### What this task involves
The answer must consist of each line below that contains the word "file", copied in full.

= Beginning of Section =

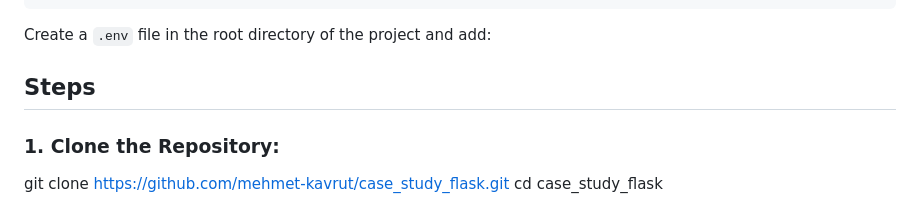
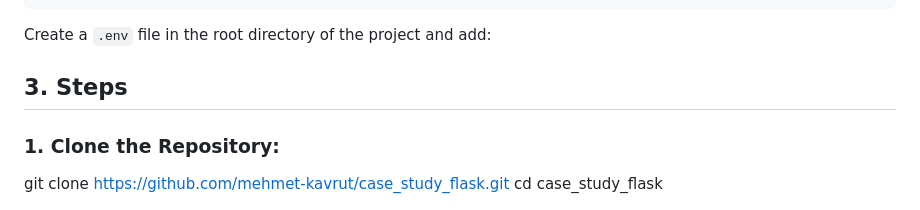
Before and after one commit to mehmet-kavrut/case-study-flask, a Markdown page: README.md, the part around the change. Rendered like a GitHub page.

Commit message:
Correct readme file

```diff
--- a/README.md
+++ b/README.md
@@ -29,7 +29,7 @@ GCS_CREDENTIALS_PATH=path_to_your_service_account_key.json
 Create a `.env` file in the root directory of the project and add:
 
 
-## Steps
+## 3. Steps
 ### 1. Clone the Repository:
 git clone https://github.com/mehmet-kavrut/case_study_flask.git
 cd case_study_flask
```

= End of Section =

### The answer
Correct readme file
 Create a `.env` file in the root directory of the project and add:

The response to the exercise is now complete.